Stored items
····················

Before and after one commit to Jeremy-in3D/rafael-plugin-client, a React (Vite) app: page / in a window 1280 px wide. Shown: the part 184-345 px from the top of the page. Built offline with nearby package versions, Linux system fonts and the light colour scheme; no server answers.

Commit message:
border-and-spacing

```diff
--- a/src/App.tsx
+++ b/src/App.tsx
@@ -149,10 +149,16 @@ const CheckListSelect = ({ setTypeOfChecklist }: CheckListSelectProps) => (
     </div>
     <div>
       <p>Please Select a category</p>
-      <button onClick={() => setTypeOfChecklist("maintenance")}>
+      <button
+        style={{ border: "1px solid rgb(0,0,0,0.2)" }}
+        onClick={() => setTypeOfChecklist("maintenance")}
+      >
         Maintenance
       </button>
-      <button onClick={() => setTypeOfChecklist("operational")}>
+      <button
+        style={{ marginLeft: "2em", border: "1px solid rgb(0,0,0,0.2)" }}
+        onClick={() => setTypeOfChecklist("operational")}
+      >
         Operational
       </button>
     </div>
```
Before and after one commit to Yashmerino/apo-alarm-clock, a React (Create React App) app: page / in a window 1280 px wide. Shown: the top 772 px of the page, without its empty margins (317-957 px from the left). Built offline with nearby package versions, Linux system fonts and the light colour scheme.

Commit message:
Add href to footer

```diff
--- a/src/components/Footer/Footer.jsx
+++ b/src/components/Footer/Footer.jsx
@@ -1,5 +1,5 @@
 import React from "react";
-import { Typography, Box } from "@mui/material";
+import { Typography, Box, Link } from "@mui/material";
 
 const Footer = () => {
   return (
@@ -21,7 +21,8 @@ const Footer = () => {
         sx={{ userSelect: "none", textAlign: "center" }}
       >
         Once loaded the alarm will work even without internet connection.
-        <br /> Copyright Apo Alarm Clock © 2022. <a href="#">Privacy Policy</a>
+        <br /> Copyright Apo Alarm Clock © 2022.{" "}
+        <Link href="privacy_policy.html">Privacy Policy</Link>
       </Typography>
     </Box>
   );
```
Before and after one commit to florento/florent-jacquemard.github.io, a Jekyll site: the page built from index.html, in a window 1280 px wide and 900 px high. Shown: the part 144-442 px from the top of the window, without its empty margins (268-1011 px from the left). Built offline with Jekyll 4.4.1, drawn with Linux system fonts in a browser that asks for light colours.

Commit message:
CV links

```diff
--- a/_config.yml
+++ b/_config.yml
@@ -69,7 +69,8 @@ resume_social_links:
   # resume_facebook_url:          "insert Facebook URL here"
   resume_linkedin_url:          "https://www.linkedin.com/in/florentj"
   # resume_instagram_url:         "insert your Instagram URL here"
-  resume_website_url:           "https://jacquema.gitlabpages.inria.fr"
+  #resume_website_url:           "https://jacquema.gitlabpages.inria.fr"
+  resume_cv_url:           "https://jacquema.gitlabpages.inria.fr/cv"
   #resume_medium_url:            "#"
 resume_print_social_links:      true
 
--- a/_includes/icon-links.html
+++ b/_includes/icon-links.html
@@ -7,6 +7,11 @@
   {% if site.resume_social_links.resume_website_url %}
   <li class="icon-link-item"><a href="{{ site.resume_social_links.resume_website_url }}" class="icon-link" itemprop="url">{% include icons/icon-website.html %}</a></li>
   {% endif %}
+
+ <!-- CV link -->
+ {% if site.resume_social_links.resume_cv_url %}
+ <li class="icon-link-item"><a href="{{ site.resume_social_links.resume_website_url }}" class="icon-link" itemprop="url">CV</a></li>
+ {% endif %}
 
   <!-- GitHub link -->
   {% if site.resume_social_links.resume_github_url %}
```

····················

Return the records in full. Omit nothing.

EXERCISE RESULT |
Before and after one commit to Jeremy-in3D/rafael-plugin-client, a React (Vite) app: page / in a window 1280 px wide. Shown: the part 184-345 px from the top of the page. Built offline with nearby package versions, Linux system fonts and the light colour scheme; no server answers.

Commit message:
border-and-spacing

```diff
--- a/src/App.tsx
+++ b/src/App.tsx
@@ -149,10 +149,16 @@ const CheckListSelect = ({ setTypeOfChecklist }: CheckListSelectProps) => (
     </div>
     <div>
       <p>Please Select a category</p>
-      <button onClick={() => setTypeOfChecklist("maintenance")}>
+      <button
+        style={{ border: "1px solid rgb(0,0,0,0.2)" }}
+        onClick={() => setTypeOfChecklist("maintenance")}
+      >
         Maintenance
       </button>
-      <button onClick={() => setTypeOfChecklist("operational")}>
+      <button
+        style={{ marginLeft: "2em", border: "1px solid rgb(0,0,0,0.2)" }}
+        onClick={() => setTypeOfChecklist("operational")}
+      >
         Operational
       </button>
     </div>
```
Before and after one commit to Yashmerino/apo-alarm-clock, a React (Create React App) app: page / in a window 1280 px wide. Shown: the top 772 px of the page, without its empty margins (317-957 px from the left). Built offline with nearby package versions, Linux system fonts and the light colour scheme.

Commit message:
Add href to footer

```diff
--- a/src/components/Footer/Footer.jsx
+++ b/src/components/Footer/Footer.jsx
@@ -1,5 +1,5 @@
 import React from "react";
-import { Typography, Box } from "@mui/material";
+import { Typography, Box, Link } from "@mui/material";
 
 const Footer = () => {
   return (
@@ -21,7 +21,8 @@ const Footer = () => {
         sx={{ userSelect: "none", textAlign: "center" }}
       >
         Once loaded the alarm will work even without internet connection.
-        <br /> Copyright Apo Alarm Clock © 2022. <a href="#">Privacy Policy</a>
+        <br /> Copyright Apo Alarm Clock © 2022.{" "}
+        <Link href="privacy_policy.html">Privacy Policy</Link>
       </Typography>
     </Box>
   );
```
Before and after one commit to florento/florent-jacquemard.github.io, a Jekyll site: the page built from index.html, in a window 1280 px wide and 900 px high. Shown: the part 144-442 px from the top of the window, without its empty margins (268-1011 px from the left). Built offline with Jekyll 4.4.1, drawn with Linux system fonts in a browser that asks for light colours.

Commit message:
CV links

```diff
--- a/_config.yml
+++ b/_config.yml
@@ -69,7 +69,8 @@ resume_social_links:
   # resume_facebook_url:          "insert Facebook URL here"
   resume_linkedin_url:          "https://www.linkedin.com/in/florentj"
   # resume_instagram_url:         "insert your Instagram URL here"
-  resume_website_url:           "https://jacquema.gitlabpages.inria.fr"
+  #resume_website_url:           "https://jacquema.gitlabpages.inria.fr"
+  resume_cv_url:           "https://jacquema.gitlabpages.inria.fr/cv"
   #resume_medium_url:            "#"
 resume_print_social_links:      true
 
--- a/_includes/icon-links.html
+++ b/_includes/icon-links.html
@@ -7,6 +7,11 @@
   {% if site.resume_social_links.resume_website_url %}
   <li class="icon-link-item"><a href="{{ site.resume_social_links.resume_website_url }}" class="icon-link" itemprop="url">{% include icons/icon-website.html %}</a></li>
   {% endif %}
+
+ <!-- CV link -->
+ {% if site.resume_social_links.resume_cv_url %}
+ <li class="icon-link-item"><a href="{{ site.resume_social_links.resume_website_url }}" class="icon-link" itemprop="url">CV</a></li>
+ {% endif %}
 
   <!-- GitHub link -->
   {% if site.resume_social_links.resume_github_url %}
```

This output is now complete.